This past June, countless websites and apps around the world — from CNN to Amazon — went down for an hour thanks to a cloud-based content delivery network failure. Ten days later, another obscure service provider briefly broke the internet again.
These events are a wake-up call for our government and big businesses that the internet can be compromised. It should also serve as a stark reminder to the rest of us who use the cloud for storage (especially for our photos) that we need to first and foremost store them on our own devices.
Your photos are valuable – and vulnerable on the cloud
People really do run into houses that are on fire to save traditional photo albums. Yet those same people give up possession and sacrifice the safety of those same photos when they put them in the cloud — particularly when the cloud is the only place the photos are stored.
One and a half billion people store their most precious memories in Google Photos. Google is very clear about their `deal’ with you. The terms of service state that Google can “host, reproduce, distribute, communicate and use your content.” Your photos may be yours, but they are theirs, too.
On the surface, the cloud is attractive for photo storage. Google won’t crash and your photos are backed up all the time. The World Wide Web means you can access those photos wherever you have internet connection. It all sounds and even is good. But is it really as good as it sounds?
The ability to connect with your photos anywhere is great, until you are in a place with poor or no internet connection. For example, as you fly across the Pacific and want to show family photos with the person next to you . . . you can’t because there’s no Internet.
Along with the cloud crashes, another big news headline in June was that Google Photos is now charging a fee for storage that had so far been free. After promising unlimited storage, suddenly “unlimited” means 15GB. This is less storage than on even the smallest phone and the smallest SD card.
And there’s that whole ownership thing. The idea that Google owns my photos too, and allegedly mines the photos for valuable information about me — from what youth sports my kids play to what I had for dinner last night — in order to target advertising towards me . . . just doesn’t feel quite right.
A better way: Store your photos on your own devices
First and foremost, having a copy of each of your photos on a device that you own is a great idea. Google Takeout allows you to download all of your photos. So, run Takeout, and then load your photos into one or more of your own storage devices. (Full disclosure: Takeout’s output can be confusing and messy. If you want to simplify the process, Mylio makes the entire transition easier.)
Owning storage is pretty cheap. Even if you have a very large library of photos, buying a 5TB (terabyte) disk, which will store roughly one million phone photos, will run you about $100. That’s $100 once, not $100 per year. Some mobile devices also provide hefty internal storage. For instance, the newest iPads come with up to 2TB of storage — and aren’t any bigger or heavier than prior versions.
Congratulations — your photos are now your own again. Better yet: they’re only yours, which somehow appeals to me particularly when it comes to photos.

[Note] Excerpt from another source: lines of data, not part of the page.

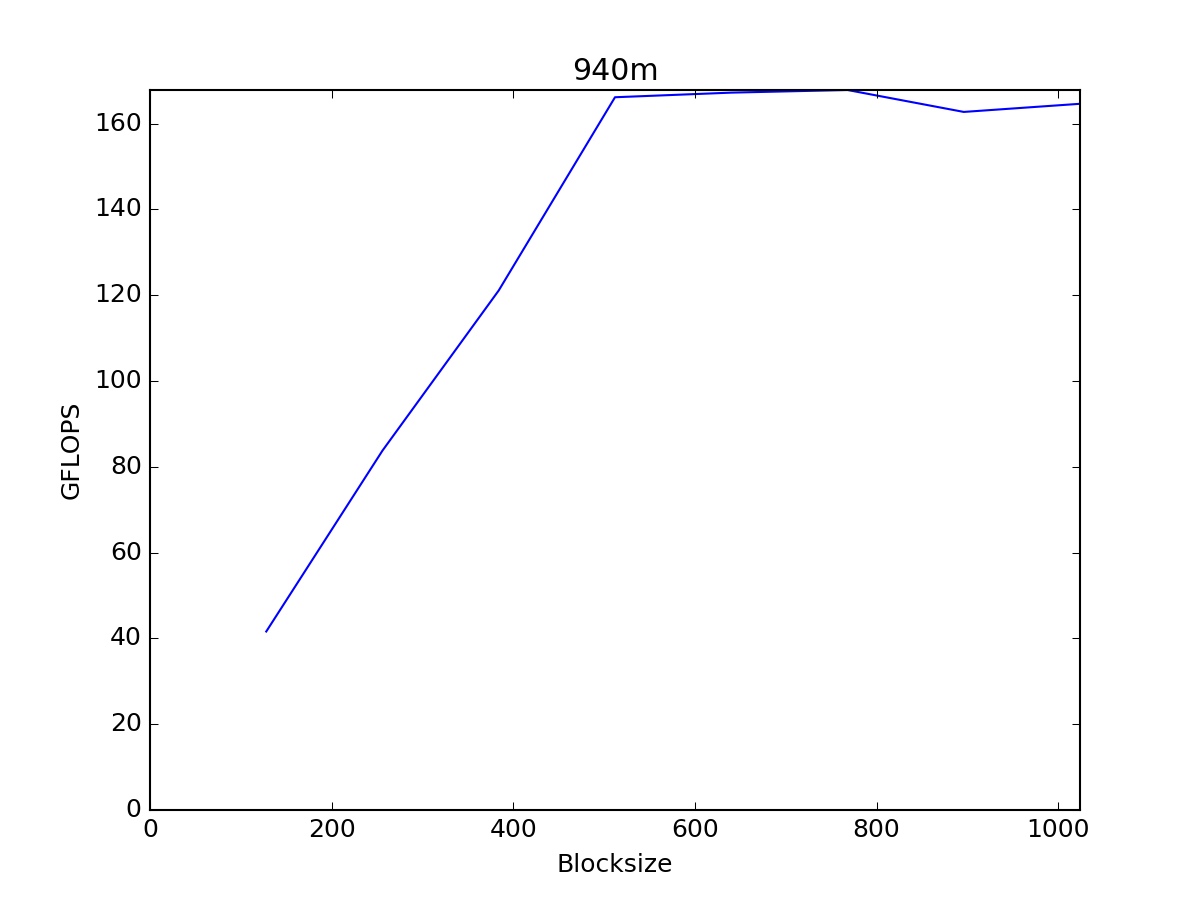
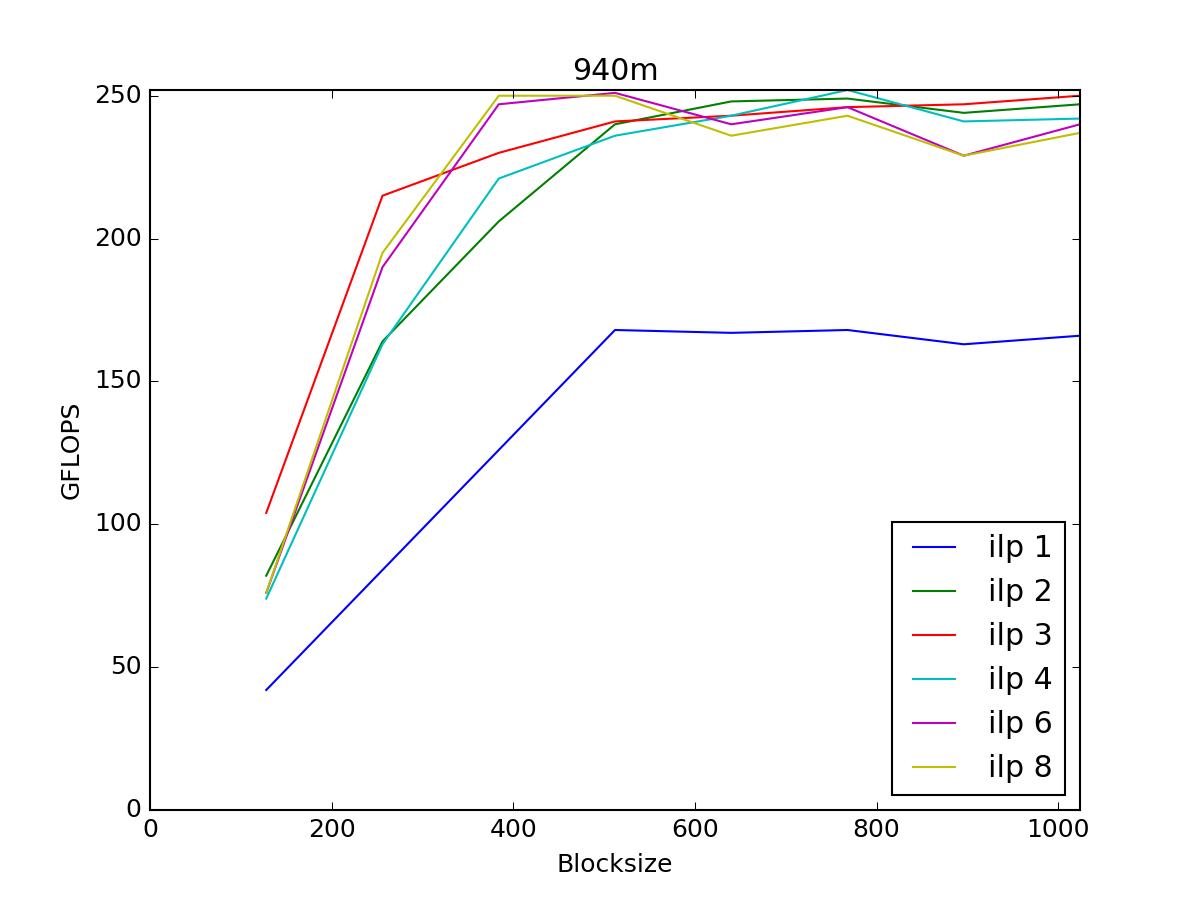
move all volkov1 graphs into one

diff --git a/gpuexperiments/volkov1_graphs.py b/gpuexperiments/volkov1_graphs.py
@@ -3,6 +3,7 @@ import argparse
 import string
 import numpy as np
 import os
+import array
 import matplotlib.pyplot as plt
 plt.rcdefaults()
 import matplotlib.pyplot as plt
@@ -28,18 +29,90 @@ f.close()
 
 X_list = []
 Y_list = []
+Y2_list = []
+Y3_list = []
+Y4_list = []
+Y6_list = []
+Y8_list = []
+x_values = set()
+
+x_values = set()
+for timeinfo in times:
+    x = int(timeinfo['name'].split('_')[-1])
+    x_values.add(x)
+x_list = sorted(list(x_values))
+pos_by_x = {}
+for i, x in enumerate(x_list):
+    pos_by_x[x] = i
+
+X_list = []
+X2_list = []
+X3_list = []
+X4_list = []
+X6_list = []
+X8_list = []
+Y_list = []
+Y2_list = []
+Y3_list = []
+Y4_list = []
+Y6_list = []
+Y8_list = []
 for timeinfo in times:
     name = timeinfo['name']
-    if not name.startswith('k1_fma_') or name.startswith('k1_fma_ilp'):
-        continue
-    X_list.append(int(name.split('fma_')[1].split(' ')[0]))
-    Y_list.append(timeinfo['flops'])
+    x = int(timeinfo['name'].split('_')[-1])
+    if name.startswith('k1_fma_') and not name.startswith('k1_fma_ilp'):
+        X_list.append(x)
+        Y_list.append(timeinfo['flops'])
+    elif name.startswith('k1_fma_ilp2'):
+        X2_list.append(x)
+        Y2_list.append(timeinfo['flops'])
+    elif name.startswith('k1_fma_ilp3'):
+        X3_list.append(x)
+        Y3_list.append(timeinfo['flops'])
+    elif name.startswith('k1_fma_ilp4'):
+        X4_list.append(x)
+        Y4_list.append(timeinfo['flops'])
+    elif name.startswith('k1_fma_ilp6'):
+        X6_list.append(x)
+        Y6_list.append(timeinfo['flops'])
+    elif name.startswith('k1_fma_ilp8'):
+        X8_list.append(x)
+        Y8_list.append(timeinfo['flops'])
 X = np.array(X_list)
+X2 = np.array(X2_list)
+X3 = np.array(X3_list)
+X4 = np.array(X4_list)
+X6 = np.array(X6_list)
+X8 = np.array(X8_list)
 Y = np.array(Y_list)
-plt.plot(X, Y)
-plt.axis([0, max(X), 0, max(Y)])
+Y2 = np.array(Y2_list)
+Y3 = np.array(Y3_list)
+Y4 = np.array(Y4_list)
+Y6 = np.array(Y6_list)
+Y8 = np.array(Y8_list)
+
+thismax = 0
+plt.plot(X, Y, label='ilp 1')
+thismax = max(thismax, max(Y))
+plt.plot(X2, Y2, label='ilp 2')
+thismax = max(thismax, max(Y2))
+plt.plot(X3, Y3, label='ilp 3')
+thismax = max(thismax, max(Y3))
+if len(Y4_list) > 0:
+    plt.plot(X4, Y4, label='ilp 4')
+    thismax = max(thismax, max(Y4))
+if len(Y6_list) > 0:
+    plt.plot(X6, Y6, label='ilp 6')
+    thismax = max(thismax, max(Y6))
+if len(Y8_list) > 0:
+    plt.plot(X8, Y8, label='ilp 8')
+    thismax = max(thismax, max(Y8))
+
+#plt.axis([0, max(X), 0, max(Y)])
+plt.axis([0, max(X), 0, thismax])
 plt.title(deviceNameSimple)
 plt.xlabel('Blocksize')
 plt.ylabel('GFLOPS')
+legend = plt.legend(loc='lower right') # fontsize='x-large')
 plt.savefig('/tmp/volkov1_%s.png' % deviceNameSimple, dpi=150)
 

diff --git a/gpuexperiments/volkov1.py b/gpuexperiments/volkov1.py
@@ -13,6 +13,7 @@ from os.path import join
 from gpuexperiments.callkernel import call_cl_kernel
 #import gpuexperiments.cpu_check
 from gpuexperiments.timecheck import inittime, timecheck
+import lib_clgpuexp
 from lib_clgpuexp import clearComputeCache, getPtx, timeKernel, buildKernel, initClGpu
 
 
@@ -68,9 +69,12 @@ deviceNameSimple = deviceName.replace('GeForce', '').strip().replace(' ', '').lo
 
 experiments = [
     #{'name': 'k1_nofma_{block}', 'code': code_template, 'options': '', 'template_args': {'fma': False, 'ilp': 1}},
-    #{'name': 'k1_fma_{block}', 'code': code_template, 'options': '', 'template_args': {'fma': True, 'ilp': 1}},
-    #{'name': 'k1_fma_ilp2_{block}', 'code': code_template, 'options': '', 'template_args': {'fma': True, 'ilp': 2}},
-    {'name': 'k1_fma_ilp3_{block}', 'code': code_template, 'options': '', 'template_args': {'fma': True, 'ilp': 3}}
+    {'name': 'k1_fma_{block}', 'code': code_template, 'options': '', 'template_args': {'fma': True, 'ilp': 1}},
+    {'name': 'k1_fma_ilp2_{block}', 'code': code_template, 'options': '', 'template_args': {'fma': True, 'ilp': 2}},
+    {'name': 'k1_fma_ilp3_{block}', 'code': code_template, 'options': '', 'template_args': {'fma': True, 'ilp': 3}},
+    {'name': 'k1_fma_ilp4_{block}', 'code': code_template, 'options': '', 'template_args': {'fma': True, 'ilp': 4}},
+    {'name': 'k1_fma_ilp6_{block}', 'code': code_template, 'options': '', 'template_args': {'fma': True, 'ilp': 6}},
+    {'name': 'k1_fma_ilp8_{block}', 'code': code_template, 'options': '', 'template_args': {'fma': True, 'ilp': 8}}
     #{'name': 'k1_nofma_fastmath_{block}', 'code': code_template, 'options': '-cl-fast-relaxed-math', 'template_args': {'fma': False}},
     #{'name': 'k1_fma_fastmath_{block}', 'code': code_template, 'options': '-cl-fast-relaxed-math', 'template_args': {'fma': True}}
 ]
@@ -95,7 +99,7 @@ for experiment in experiments:
         flops = its * block / (t/1000) * 2
         times.append({'name': name, 'time': t, 'flops': flops})
 
-with open('/tmp/volkov1_%s' % deviceSimpleName, 'w') as f:
+with open('/tmp/volkov1_%s.tsv' % deviceNameSimple, 'w') as f:
     line='name\t\t\ttot ms\tgflops'
     print(line)
     f.write(line + '\n')

diff --git a/README.md b/README.md
@@ -396,7 +396,7 @@ Reference: http://sbel.wisc.edu/Courses/ME964/Literature/talkVolkov10-GTC.pdf
 
 These experiments are carried out on 940M, using opencl, except where otherwise stated.
 
-### fma, ilp=1
+### maths operation fma, vary ilp
 
 [gpuexperiments/volkov1.py](gpuexperiments/volkov1.py)
 
@@ -408,157 +408,9 @@ These experiments are carried out on 940M, using opencl, except where otherwise 
 
 <img src="img/volkov1_titanx.png?raw=true" width="600" height="400" />
 
-### fma, ilp=2
+On 940M, with no ilp, we never actually hit the peak, using 1 block of maximum threads.  Seems like we hit some kind of other bottleneck, that is worked around by using ilp of 2 or more.
 
-940M:
-```
-k1_fma_ilp2_128 12.473583221435547 82.09349164723422
-k1_fma_ilp2_256 12.477636337280273 164.1336503678227
-k1_fma_ilp2_384 14.468669891357422 212.32082997726
-k1_fma_ilp2_512 17.87877082824707 229.09852357012363
-k1_fma_ilp2_640 20.66779136657715 247.72845386274759
-k1_fma_ilp2_768 24.718523025512695 248.55854023553923
-k1_fma_ilp2_896 30.41863441467285 235.6450293686562
-k1_fma_ilp2_1024 33.705711364746094 243.04486297145118
-```
-
-Suddenly, we our hitting theoretical flops, interestingly.  We get these at threads=640.  Compared to peak at ilp=1 was threads=768 (but we never really hit the peak, for some reason).
-
-Titan X:
-```
-kernel time(ms) GFLOPS
-k1_fma_ilp2_128 12.244939804077148 83.62102879910155
-k1_fma_ilp2_256 12.266874313354492 166.943010557348
-k1_fma_ilp2_384 13.495922088623047 227.60974550894193
-k1_fma_ilp2_512 16.16382598876953 253.38913316968885
-k1_fma_ilp2_640 20.134925842285156 254.26824812278312
-k1_fma_ilp2_768 24.16253089904785 254.26172488586843
-k1_fma_ilp2_896 28.171539306640625 254.42490628513363
-k1_fma_ilp2_1024 32.1955680847168 254.4286744823268
-```
-peak at threads=512
-
-## fma, ilp=3
-
-940M:
-```
-kernel time(ms) GFLOPS
-k1_fma_ilp3_128 9.108543395996094 112.42192691864727
-k1_fma_ilp3_256 9.561538696289062 214.19146698583683
-k1_fma_ilp3_384 13.108015060424805 234.3604264901144
-k1_fma_ilp3_512 17.731428146362305 231.00226141910153
-k1_fma_ilp3_640 20.359277725219727 251.48239879147002
-k1_fma_ilp3_768 24.341106414794922 252.4125195995847
-k1_fma_ilp3_896 28.972864151000977 247.40391431933574
-k1_fma_ilp3_1024 33.41960906982422 245.1255483834147
-```
-
-We hit the peak at threads=640, as for ilp=2.
-
-Titan X:
-```
-kernel time(ms) GFLOPS
-k1_fma_ilp3_128 9.255647659301758 110.6280729010859
-k1_fma_ilp3_256 9.250879287719727 221.37019242251776
-k1_fma_ilp3_384 12.419700622558594 247.33312704981893
-k1_fma_ilp3_512 16.224384307861328 252.44334566307455
-k1_fma_ilp3_640 20.10059356689453 254.70254412944536
-k1_fma_ilp3_768 24.056196212768555 255.3856282872807
-k1_fma_ilp3_896 25.90012550354004 276.7377033373965
-k1_fma_ilp3_1024 27.630329132080078 296.46681633224995
-```
-Peak at around threads=384
-
-### fma, ilp=4
-
-Titan X
-```
-kernel time(ms) GFLOPS
-k1_fma_ilp4_128 15.054941177368164 68.01318264459665
-k1_fma_ilp4_256 11.542797088623047 177.41531036861468
-k1_fma_ilp4_384 12.303590774536133 249.6672270958079
-k1_fma_ilp4_512 16.300678253173828 251.2618059437213
-k1_fma_ilp4_640 20.272493362426758 252.54280410760188
-k1_fma_ilp4_768 24.258136749267578 253.25963191239296
-k1_fma_ilp4_896 25.95353126525879 276.16824757848724
-k1_fma_ilp4_1024 27.693510055541992 295.79044677150745
-```
-Peak still at threads=384
-
-But, if reduce unroll from 256 to 128:
-```
-kernel time(ms) GFLOPS
-k1_fma_ilp4_128 6.186723709106445 165.50512228190127
-k1_fma_ilp4_256 8.220434188842773 249.11931425465102
-k1_fma_ilp4_384 12.155532836914062 252.70824678878014
-k1_fma_ilp4_512 16.148090362548828 253.6360500867005
-k1_fma_ilp4_640 20.14446258544922 254.14787305857692
-k1_fma_ilp4_768 24.261474609375 253.2247888026566
-k1_fma_ilp4_896 25.955915451049805 276.1428800890204
-k1_fma_ilp4_1024 27.69303321838379 295.79553988915006
-```
-Peak at 256.
-
-### fma, ilp=8
-
-Titan X, and concentrating on range up to 384 threads, 32 at a time:
-
-With unroll 64:
-```
-kernel time(ms) GFLOPS
-k1_fma_ilp8_32 3.6377906799316406 70.36787944181832
-k1_fma_ilp8_64 3.6275386810302734 141.13350043026807
-k1_fma_ilp8_96 3.621339797973633 212.06263174466994
-k1_fma_ilp8_128 3.6163330078125 283.1416414882025
-k1_fma_ilp8_160 7.024526596069336 182.2070231346543
-k1_fma_ilp8_192 7.032871246337891 218.38899678417465
-k1_fma_ilp8_224 6.975412368774414 256.88593265416307
-k1_fma_ilp8_256 7.031917572021484 291.2248198340717
-k1_fma_ilp8_288 10.41102409362793 221.2897139878942
-k1_fma_ilp8_320 10.415315628051758 245.7761484544498
-k1_fma_ilp8_352 10.425806045532227 270.0817340839238
-k1_fma_ilp8_384 10.4217529296875 294.74920512168666
-```
-
-Seems like non-linear, but peak is at 128.  Reducing unroll to 32 drops the flops back down a bit:
-```
-kernel time(ms) GFLOPS
-k1_fma_ilp8_32 4.360437393188477 58.70594917837301
-k1_fma_ilp8_64 4.347801208496094 117.75313714885544
-k1_fma_ilp8_96 4.351377487182617 176.4845385770529
-k1_fma_ilp8_128 4.347562789916992 235.5191893662219
-k1_fma_ilp8_160 8.20159912109375 156.05713728535815
-k1_fma_ilp8_192 8.214235305786133 186.9804843450377
-k1_fma_ilp8_224 8.311986923217773 215.57845657754203
-k1_fma_ilp8_256 8.227348327636719 248.9099581600241
-k1_fma_ilp8_288 12.206792831420898 188.73528664054723
-k1_fma_ilp8_320 12.185811996459961 210.06693363918998
-k1_fma_ilp8_352 12.176036834716797 231.2591374536108
-k1_fma_ilp8_384 12.198448181152344 251.81919424359253
-```
-Peak is still more or less at 128 though.
-
-Try ilp 6:
-
-### fma, ilp=6
-
-With unroll 64:
-```
-kernel time(ms) GFLOPS
-k1_fma_ilp6_32 4.242181777954102 60.34244391183409
-k1_fma_ilp6_64 4.234075546264648 120.9159417223114
-k1_fma_ilp6_96 4.230022430419922 181.54770113683867
-k1_fma_ilp6_128 4.229545593261719 242.09089166251724
-k1_fma_ilp6_160 8.107662200927734 157.86524503370936
-k1_fma_ilp6_192 8.10694694519043 189.4550077093075
-k1_fma_ilp6_224 8.103132247924805 221.13489662702938
-k1_fma_ilp6_256 8.083820343017578 253.3293469057427
-k1_fma_ilp6_288 12.10474967956543 190.32632685409735
-k1_fma_ilp6_320 12.092113494873047 211.69468522482433
-k1_fma_ilp6_352 12.088775634765625 232.92845041329883
-k1_fma_ilp6_384 12.089967727661133 254.0787089920757
-```
-Peak at 128.  Not quite the peak, but close.
+For Titan X, we get benefit of ilp all the way up to ilp==8.  For ilp 6 and 8, the unroll was reduced from 256 down to 64, in order to get the highest performance (just trying different unrolls empirically).  Using ilp 8, we get peak flops with a blocksize of only 128.  Note that the graph of flops versus blocksize is not contiguous, for ilp 6 and 8.
 
 ### global mem copy, ilp==1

Finding the right photo management app
So, now we’re almost there. But your computer, your phone, and your tablet are not complete without an app like Mylio that helps you organize and manage all of your photos. Albums, photo ratings, face recognition, and maps that show the locations where you took a photo — those tools are all available with app on your device, just like they would be in the cloud.
Mylio allows you to have your photos on all your devices. Now wherever you are, if you have your phone or tablet, your photos are right there with you. And, as long as your device has power, you can access those photos with or without the internet.
There are other advantages. Mylio’s performance is amazing because you are running on your own devices — no longer dependent on a variable connection to the internet or cloud storage. Quick and complete access to large photo libraries, even in the terabytes, is no longer an issue.
Owning your photo legacy is important
A friend of mine has been very clear about why he chooses to store his own photos, rather than trust one company to do so. He used to advise his clients to invest in Kodak stock because, if there is one company that would never go away, it was Kodak. Yet, not that long ago, I watched in amazement as a video showed Kodak literally blowing up its former building, as the company that would never go away shut down operations.
Photographs represent memories that only grow more valuable with time. When we think about the legacy that photographs represent, and what information they contain about you, we need to think about protecting them long term. As good as cloud vendors seem today, I’m going to keep my photos where I know they are mine, safe and private. My photos are on my own computers, phones, and tablets . . . and they’re going to stay there.
David Vaskevitch is CEO of the photo management app Mylio, former chief technical officer of Microsoft, and author of Client/Server Strategies: A Survival Guide for Corporate Re-engineers.